(Items from a data source)
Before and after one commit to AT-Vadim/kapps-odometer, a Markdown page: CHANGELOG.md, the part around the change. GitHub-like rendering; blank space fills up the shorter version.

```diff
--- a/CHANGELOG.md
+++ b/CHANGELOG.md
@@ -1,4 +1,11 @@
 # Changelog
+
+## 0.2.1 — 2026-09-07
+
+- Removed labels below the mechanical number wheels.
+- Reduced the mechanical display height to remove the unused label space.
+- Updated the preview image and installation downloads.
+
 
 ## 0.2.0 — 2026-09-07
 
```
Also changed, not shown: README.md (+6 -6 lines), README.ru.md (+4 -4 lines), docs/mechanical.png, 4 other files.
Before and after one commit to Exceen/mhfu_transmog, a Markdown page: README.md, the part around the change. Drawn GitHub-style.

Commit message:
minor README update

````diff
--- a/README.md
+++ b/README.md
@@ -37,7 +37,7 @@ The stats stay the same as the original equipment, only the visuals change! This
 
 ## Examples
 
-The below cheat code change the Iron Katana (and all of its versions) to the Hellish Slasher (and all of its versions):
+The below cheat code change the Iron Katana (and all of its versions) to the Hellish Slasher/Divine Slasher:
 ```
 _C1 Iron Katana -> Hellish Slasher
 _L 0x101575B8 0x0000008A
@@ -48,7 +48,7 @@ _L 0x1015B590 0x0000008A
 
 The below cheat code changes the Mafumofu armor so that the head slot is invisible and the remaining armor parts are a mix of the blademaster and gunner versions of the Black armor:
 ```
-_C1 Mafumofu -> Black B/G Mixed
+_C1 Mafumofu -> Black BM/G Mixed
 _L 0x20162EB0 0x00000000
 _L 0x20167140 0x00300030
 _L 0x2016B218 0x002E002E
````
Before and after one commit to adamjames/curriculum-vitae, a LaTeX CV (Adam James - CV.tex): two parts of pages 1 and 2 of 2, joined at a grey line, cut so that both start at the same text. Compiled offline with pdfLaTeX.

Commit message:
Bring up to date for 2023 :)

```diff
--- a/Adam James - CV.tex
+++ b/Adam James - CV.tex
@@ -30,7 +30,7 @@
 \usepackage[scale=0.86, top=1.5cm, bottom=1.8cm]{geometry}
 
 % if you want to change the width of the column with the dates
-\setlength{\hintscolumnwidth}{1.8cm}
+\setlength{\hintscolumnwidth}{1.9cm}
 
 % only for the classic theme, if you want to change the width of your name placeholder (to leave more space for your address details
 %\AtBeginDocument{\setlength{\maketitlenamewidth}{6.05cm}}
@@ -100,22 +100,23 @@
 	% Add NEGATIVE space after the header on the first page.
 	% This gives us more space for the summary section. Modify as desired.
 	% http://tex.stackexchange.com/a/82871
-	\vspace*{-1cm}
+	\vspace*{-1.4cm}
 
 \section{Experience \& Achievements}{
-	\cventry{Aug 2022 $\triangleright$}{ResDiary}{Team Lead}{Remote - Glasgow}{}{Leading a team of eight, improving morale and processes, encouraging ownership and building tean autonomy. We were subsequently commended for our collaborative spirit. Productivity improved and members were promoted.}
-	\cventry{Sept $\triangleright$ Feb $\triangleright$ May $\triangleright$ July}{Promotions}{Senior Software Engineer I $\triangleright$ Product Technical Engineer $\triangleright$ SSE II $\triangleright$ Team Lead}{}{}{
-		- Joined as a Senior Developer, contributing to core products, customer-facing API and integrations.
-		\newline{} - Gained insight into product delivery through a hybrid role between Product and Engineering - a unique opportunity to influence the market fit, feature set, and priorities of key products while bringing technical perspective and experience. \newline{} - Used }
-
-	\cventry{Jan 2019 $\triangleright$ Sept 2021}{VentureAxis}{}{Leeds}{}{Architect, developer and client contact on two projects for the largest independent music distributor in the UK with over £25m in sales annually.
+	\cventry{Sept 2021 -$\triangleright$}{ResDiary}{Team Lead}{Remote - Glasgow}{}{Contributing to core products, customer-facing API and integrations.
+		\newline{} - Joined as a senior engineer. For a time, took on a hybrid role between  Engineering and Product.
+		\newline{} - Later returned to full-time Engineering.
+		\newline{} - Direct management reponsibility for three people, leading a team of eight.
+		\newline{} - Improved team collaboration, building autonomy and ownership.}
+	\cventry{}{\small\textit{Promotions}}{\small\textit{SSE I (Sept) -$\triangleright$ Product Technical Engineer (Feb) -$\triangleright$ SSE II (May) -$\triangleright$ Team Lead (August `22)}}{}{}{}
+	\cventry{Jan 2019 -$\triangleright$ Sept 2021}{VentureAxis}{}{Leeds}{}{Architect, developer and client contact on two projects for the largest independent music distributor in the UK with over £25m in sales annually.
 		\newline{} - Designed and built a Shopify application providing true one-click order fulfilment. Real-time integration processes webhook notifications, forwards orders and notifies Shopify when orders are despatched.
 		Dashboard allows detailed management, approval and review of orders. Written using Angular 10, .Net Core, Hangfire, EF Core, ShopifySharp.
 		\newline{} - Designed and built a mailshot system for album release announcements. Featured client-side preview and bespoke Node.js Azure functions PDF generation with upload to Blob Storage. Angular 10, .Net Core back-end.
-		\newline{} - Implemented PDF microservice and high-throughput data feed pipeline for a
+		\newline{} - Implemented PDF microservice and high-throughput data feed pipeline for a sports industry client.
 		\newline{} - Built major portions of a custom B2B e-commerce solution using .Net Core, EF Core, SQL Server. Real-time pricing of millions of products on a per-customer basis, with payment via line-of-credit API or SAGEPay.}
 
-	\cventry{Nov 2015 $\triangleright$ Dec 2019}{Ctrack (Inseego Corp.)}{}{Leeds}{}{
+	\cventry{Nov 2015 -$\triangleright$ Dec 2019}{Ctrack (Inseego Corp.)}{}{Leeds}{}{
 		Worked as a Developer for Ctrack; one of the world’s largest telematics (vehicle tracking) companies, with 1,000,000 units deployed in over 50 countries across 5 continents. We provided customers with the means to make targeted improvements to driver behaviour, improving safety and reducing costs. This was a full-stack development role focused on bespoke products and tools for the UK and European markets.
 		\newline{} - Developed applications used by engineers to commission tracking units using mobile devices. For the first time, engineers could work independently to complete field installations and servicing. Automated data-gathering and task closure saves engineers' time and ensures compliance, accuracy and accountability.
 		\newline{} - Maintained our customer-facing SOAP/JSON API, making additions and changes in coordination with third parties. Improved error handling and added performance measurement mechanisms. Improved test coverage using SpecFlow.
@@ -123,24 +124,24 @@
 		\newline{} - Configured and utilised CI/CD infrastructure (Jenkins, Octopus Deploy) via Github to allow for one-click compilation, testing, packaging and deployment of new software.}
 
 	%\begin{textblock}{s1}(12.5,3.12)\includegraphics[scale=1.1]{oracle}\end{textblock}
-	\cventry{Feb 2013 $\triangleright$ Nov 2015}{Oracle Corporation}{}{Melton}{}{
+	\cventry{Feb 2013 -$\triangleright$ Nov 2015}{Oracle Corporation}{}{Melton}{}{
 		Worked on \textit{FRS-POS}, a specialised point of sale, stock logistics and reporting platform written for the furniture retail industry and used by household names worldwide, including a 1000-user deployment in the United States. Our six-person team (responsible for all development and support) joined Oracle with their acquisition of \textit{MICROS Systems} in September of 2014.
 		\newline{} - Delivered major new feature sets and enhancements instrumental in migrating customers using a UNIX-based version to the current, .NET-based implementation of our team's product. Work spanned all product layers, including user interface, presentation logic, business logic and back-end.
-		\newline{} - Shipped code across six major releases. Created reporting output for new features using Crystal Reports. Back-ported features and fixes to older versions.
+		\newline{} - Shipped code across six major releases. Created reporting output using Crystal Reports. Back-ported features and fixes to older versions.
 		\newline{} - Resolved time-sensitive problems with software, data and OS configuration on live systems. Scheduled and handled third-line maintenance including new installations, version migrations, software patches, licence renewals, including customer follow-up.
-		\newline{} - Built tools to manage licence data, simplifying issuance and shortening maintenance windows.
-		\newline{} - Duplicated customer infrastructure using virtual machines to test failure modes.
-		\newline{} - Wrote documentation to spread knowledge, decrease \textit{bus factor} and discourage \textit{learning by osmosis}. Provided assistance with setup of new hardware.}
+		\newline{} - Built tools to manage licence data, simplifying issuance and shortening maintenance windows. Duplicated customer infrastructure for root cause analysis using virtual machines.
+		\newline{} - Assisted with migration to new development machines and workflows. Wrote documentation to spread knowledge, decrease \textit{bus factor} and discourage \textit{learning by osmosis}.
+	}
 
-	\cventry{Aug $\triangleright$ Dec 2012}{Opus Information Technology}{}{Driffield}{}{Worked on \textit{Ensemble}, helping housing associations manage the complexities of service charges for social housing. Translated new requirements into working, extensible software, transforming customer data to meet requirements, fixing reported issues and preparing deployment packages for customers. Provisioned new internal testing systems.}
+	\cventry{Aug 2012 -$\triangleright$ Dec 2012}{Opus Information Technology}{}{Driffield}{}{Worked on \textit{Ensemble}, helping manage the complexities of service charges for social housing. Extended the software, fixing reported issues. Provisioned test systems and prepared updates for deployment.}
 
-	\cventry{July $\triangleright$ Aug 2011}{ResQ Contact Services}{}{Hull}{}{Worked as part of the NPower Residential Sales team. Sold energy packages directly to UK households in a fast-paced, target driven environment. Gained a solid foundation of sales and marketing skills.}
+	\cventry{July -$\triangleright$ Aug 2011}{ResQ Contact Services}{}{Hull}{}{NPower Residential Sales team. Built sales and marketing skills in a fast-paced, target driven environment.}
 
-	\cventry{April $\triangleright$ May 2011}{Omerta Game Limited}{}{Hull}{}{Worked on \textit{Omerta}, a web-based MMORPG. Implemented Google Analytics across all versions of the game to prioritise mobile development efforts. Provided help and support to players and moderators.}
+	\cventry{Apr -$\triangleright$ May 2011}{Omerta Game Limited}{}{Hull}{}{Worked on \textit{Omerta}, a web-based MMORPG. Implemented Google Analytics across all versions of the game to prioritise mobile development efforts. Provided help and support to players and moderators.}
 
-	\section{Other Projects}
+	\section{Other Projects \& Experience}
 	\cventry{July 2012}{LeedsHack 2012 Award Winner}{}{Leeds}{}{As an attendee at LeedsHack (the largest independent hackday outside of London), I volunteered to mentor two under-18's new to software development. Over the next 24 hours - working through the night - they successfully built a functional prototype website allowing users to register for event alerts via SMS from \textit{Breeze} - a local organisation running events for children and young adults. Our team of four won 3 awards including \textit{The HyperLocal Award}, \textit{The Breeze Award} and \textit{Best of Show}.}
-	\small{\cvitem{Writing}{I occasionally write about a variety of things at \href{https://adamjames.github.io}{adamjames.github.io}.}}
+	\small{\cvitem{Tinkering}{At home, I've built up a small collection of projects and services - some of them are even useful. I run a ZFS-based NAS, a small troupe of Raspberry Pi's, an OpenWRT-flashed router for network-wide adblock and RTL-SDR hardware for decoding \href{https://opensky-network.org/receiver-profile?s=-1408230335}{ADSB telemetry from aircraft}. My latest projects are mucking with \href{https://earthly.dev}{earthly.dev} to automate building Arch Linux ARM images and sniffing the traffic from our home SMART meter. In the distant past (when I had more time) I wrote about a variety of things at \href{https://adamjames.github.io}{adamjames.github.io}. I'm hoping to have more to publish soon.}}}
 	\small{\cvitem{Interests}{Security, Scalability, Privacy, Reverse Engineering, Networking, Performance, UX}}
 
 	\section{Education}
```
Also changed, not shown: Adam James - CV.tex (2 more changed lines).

§ Task statement
Whenever a line above contains "Katana", copy that line.

§ Worked solution
-The below cheat code change the Iron Katana (and all of its versions) to the Hellish Slasher (and all of its versions):
+The below cheat code change the Iron Katana (and all of its versions) to the Hellish Slasher/Divine Slasher:
 _C1 Iron Katana -> Hellish Slasher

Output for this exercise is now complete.